• _EXERCISE PROMPT_:
Note each line in the data below that holds "double", and copy it.

Start of Block

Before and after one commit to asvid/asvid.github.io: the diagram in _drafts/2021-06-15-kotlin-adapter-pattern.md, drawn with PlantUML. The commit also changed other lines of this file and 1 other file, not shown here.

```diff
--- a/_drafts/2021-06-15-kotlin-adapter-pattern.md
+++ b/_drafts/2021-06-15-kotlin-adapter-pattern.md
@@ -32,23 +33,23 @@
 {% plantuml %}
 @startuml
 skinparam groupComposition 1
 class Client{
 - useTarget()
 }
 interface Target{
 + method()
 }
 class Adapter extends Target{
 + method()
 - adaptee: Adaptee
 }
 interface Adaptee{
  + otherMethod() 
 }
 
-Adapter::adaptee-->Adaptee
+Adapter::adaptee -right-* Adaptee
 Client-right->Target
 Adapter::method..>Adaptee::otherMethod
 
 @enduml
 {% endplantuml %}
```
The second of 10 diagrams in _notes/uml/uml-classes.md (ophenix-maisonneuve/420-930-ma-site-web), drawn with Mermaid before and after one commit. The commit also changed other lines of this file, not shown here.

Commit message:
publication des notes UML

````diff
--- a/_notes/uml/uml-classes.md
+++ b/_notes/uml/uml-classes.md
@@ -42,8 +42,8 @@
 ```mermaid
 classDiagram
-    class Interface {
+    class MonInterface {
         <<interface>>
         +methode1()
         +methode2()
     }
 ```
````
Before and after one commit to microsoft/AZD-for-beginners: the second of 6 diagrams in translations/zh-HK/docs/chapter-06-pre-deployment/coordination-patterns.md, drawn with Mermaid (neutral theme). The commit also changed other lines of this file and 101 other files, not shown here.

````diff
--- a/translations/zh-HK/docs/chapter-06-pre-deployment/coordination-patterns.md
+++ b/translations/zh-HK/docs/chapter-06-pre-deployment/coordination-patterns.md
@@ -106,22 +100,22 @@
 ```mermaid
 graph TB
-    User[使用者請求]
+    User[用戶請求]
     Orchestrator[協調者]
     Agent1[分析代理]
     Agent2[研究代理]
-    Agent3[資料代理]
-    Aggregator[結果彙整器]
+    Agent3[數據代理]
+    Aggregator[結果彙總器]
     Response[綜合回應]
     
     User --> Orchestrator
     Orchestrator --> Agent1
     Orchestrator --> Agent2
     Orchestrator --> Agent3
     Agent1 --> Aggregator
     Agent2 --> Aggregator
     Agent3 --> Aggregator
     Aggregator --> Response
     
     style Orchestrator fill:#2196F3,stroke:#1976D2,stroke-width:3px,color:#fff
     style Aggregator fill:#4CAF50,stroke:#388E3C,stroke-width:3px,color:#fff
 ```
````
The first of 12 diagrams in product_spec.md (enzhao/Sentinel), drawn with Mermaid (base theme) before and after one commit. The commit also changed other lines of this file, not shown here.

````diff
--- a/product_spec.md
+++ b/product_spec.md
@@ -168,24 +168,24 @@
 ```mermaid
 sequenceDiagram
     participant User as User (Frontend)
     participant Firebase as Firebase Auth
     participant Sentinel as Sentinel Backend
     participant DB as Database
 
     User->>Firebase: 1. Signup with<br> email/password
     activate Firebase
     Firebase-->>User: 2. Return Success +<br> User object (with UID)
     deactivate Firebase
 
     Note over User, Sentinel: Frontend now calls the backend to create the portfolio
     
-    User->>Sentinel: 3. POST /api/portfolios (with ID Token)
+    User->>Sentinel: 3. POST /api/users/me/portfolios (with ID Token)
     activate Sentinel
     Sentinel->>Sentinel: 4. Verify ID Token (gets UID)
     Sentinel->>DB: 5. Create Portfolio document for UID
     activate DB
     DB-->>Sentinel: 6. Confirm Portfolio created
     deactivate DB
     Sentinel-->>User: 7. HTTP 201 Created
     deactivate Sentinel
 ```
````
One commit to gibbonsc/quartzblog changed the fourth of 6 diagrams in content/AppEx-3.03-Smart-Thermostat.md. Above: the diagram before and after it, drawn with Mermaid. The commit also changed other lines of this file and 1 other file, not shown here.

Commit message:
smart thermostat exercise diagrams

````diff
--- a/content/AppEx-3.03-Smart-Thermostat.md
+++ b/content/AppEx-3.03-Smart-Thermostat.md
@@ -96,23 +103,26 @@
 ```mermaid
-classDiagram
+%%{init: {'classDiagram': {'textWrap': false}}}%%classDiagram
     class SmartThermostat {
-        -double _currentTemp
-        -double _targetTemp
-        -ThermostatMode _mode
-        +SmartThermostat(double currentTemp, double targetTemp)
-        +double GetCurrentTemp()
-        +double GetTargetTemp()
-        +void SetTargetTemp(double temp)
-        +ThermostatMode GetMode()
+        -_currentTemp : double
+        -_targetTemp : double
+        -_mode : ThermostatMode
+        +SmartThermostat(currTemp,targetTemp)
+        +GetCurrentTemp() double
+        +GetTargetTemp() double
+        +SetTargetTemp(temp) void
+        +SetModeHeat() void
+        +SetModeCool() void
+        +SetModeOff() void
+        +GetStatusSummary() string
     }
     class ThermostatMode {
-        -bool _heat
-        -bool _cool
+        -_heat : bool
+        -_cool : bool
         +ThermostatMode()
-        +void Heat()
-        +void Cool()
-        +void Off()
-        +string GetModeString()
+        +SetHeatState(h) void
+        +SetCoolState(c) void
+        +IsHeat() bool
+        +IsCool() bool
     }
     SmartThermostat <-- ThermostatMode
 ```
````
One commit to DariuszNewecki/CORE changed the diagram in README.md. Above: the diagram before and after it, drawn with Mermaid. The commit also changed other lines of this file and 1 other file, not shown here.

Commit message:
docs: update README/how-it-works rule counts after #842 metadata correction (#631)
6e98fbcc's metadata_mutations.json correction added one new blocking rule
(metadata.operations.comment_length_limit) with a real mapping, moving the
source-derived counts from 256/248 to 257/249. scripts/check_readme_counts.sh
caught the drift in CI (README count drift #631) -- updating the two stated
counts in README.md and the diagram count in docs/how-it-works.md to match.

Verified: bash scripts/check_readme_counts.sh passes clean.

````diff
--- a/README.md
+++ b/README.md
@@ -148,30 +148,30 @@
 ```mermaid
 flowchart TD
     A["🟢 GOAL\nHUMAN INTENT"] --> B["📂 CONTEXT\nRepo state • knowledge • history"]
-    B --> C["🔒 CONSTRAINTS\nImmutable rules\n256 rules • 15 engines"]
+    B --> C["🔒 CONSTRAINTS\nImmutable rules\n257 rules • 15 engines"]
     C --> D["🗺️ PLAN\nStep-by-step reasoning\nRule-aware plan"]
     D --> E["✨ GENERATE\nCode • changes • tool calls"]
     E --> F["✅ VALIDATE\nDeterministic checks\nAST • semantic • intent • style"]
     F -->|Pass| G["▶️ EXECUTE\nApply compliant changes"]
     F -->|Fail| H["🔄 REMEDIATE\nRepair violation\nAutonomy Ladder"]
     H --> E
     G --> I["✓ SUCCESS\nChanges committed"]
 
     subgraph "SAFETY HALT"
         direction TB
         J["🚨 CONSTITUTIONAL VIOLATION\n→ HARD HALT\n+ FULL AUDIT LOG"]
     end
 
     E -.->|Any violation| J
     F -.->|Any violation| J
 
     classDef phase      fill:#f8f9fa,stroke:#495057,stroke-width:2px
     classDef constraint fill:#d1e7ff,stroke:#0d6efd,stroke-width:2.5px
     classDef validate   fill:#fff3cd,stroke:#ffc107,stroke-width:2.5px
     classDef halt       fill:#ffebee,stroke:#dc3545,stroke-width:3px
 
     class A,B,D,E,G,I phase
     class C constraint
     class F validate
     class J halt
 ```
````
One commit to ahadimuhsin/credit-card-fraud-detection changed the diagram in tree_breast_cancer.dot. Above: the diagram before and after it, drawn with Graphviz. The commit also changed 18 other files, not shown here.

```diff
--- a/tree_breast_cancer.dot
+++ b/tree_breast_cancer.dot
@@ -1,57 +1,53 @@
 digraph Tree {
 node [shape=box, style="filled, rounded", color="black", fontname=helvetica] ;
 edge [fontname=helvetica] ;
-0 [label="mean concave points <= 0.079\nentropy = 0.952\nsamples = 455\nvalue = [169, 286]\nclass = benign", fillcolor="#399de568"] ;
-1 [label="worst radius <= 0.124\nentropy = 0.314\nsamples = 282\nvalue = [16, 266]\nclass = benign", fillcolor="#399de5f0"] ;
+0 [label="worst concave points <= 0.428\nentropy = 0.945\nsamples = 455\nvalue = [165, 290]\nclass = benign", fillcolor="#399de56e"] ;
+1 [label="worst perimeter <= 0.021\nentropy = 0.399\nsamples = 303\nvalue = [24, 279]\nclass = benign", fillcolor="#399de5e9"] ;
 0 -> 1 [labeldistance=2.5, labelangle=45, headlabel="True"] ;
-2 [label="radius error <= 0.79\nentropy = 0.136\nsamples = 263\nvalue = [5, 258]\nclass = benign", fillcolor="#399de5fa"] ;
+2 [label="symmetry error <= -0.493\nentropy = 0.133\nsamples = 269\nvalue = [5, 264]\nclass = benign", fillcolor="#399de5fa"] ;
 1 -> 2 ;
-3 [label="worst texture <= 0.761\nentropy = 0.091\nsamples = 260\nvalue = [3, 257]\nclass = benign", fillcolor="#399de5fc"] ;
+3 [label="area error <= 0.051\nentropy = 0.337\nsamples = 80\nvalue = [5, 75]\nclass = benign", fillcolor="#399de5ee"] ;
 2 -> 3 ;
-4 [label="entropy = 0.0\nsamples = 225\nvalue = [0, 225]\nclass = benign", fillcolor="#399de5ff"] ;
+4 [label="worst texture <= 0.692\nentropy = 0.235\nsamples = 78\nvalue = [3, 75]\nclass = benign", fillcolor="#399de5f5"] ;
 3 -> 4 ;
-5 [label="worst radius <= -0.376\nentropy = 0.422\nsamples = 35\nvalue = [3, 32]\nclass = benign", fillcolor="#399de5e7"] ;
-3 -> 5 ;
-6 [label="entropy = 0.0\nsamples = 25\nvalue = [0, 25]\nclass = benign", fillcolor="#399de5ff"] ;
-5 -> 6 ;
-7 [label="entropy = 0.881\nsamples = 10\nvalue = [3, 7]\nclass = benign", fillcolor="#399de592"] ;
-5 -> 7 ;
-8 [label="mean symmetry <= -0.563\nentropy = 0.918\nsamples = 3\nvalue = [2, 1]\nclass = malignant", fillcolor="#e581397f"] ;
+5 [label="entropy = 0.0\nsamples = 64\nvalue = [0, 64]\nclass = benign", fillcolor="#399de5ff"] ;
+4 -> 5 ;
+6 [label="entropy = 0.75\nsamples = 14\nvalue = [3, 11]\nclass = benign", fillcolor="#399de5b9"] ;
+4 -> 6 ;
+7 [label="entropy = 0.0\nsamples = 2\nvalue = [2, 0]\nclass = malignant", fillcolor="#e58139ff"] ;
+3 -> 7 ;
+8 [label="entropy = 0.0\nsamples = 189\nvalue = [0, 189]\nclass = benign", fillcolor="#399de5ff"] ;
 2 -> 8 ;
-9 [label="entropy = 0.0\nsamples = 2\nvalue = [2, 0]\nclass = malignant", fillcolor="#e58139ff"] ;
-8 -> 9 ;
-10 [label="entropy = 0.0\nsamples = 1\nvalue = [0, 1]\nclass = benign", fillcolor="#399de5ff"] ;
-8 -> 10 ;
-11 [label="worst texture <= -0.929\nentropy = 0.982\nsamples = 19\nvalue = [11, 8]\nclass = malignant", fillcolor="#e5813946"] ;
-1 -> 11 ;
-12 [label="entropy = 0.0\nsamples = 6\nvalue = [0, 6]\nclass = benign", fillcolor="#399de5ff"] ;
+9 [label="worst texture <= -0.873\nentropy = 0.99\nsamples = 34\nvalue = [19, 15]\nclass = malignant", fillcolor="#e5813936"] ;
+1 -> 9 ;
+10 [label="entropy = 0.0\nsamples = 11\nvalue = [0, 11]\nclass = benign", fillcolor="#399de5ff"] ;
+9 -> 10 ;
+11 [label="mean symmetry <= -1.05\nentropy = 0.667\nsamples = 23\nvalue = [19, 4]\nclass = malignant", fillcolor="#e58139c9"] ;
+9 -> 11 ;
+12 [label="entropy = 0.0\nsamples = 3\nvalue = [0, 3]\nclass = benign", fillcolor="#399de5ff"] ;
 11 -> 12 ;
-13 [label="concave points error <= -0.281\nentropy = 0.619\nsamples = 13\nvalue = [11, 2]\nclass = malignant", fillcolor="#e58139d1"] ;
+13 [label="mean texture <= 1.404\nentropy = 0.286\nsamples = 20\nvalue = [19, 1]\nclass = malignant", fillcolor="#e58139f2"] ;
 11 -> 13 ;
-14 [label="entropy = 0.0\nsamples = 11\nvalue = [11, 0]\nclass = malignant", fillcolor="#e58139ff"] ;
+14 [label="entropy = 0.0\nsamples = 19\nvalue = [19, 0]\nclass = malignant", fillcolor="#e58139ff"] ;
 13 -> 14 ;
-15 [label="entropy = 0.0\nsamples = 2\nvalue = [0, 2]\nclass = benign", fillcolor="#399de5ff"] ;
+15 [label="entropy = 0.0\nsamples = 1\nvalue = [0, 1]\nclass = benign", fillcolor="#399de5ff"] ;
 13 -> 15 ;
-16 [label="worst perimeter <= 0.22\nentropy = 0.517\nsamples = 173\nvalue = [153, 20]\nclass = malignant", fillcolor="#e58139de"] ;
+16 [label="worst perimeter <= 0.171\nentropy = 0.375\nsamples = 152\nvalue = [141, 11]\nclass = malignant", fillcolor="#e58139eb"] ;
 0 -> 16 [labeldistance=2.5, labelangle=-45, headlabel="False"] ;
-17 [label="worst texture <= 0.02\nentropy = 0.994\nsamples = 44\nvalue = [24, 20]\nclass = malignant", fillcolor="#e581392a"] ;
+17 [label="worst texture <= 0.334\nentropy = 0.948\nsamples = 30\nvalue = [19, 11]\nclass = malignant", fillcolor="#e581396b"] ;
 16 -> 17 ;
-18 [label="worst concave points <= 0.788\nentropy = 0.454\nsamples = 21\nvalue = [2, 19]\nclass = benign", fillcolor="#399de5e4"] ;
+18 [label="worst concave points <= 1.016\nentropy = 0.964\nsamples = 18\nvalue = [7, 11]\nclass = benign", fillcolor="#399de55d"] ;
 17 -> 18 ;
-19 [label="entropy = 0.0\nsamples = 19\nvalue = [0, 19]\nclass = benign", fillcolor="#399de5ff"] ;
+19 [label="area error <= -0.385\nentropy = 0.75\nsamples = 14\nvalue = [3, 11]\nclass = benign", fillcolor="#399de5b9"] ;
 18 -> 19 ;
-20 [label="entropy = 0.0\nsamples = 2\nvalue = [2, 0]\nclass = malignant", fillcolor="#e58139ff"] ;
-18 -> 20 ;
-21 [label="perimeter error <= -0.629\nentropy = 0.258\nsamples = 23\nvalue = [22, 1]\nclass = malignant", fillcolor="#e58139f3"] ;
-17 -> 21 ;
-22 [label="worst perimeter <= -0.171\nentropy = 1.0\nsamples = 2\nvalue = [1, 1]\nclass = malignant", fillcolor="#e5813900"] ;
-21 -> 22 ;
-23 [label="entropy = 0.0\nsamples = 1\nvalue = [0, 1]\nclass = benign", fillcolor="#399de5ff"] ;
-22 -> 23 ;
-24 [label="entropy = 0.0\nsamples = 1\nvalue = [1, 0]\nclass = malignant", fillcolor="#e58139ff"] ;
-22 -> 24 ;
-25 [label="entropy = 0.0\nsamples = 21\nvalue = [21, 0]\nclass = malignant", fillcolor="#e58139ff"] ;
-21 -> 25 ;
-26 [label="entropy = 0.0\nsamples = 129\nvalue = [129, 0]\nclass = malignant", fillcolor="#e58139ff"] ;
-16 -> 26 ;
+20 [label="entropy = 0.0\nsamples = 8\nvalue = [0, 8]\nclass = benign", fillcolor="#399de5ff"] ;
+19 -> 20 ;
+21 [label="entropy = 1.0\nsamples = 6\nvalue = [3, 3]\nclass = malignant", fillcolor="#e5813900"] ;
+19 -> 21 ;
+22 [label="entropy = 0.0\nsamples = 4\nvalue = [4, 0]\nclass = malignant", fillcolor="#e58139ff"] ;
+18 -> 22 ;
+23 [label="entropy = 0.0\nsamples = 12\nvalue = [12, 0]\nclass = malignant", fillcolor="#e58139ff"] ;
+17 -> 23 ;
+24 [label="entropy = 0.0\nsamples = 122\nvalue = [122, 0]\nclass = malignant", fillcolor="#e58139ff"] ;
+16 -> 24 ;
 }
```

End of Block

• _YOUR RESPONSE_:
-        -double _currentTemp
-        -double _targetTemp
-        +SmartThermostat(double currentTemp, double targetTemp)
-        +double GetCurrentTemp()
-        +double GetTargetTemp()
-        +void SetTargetTemp(double temp)
+        -_currentTemp : double
+        -_targetTemp : double
+        +GetCurrentTemp() double
+        +GetTargetTemp() double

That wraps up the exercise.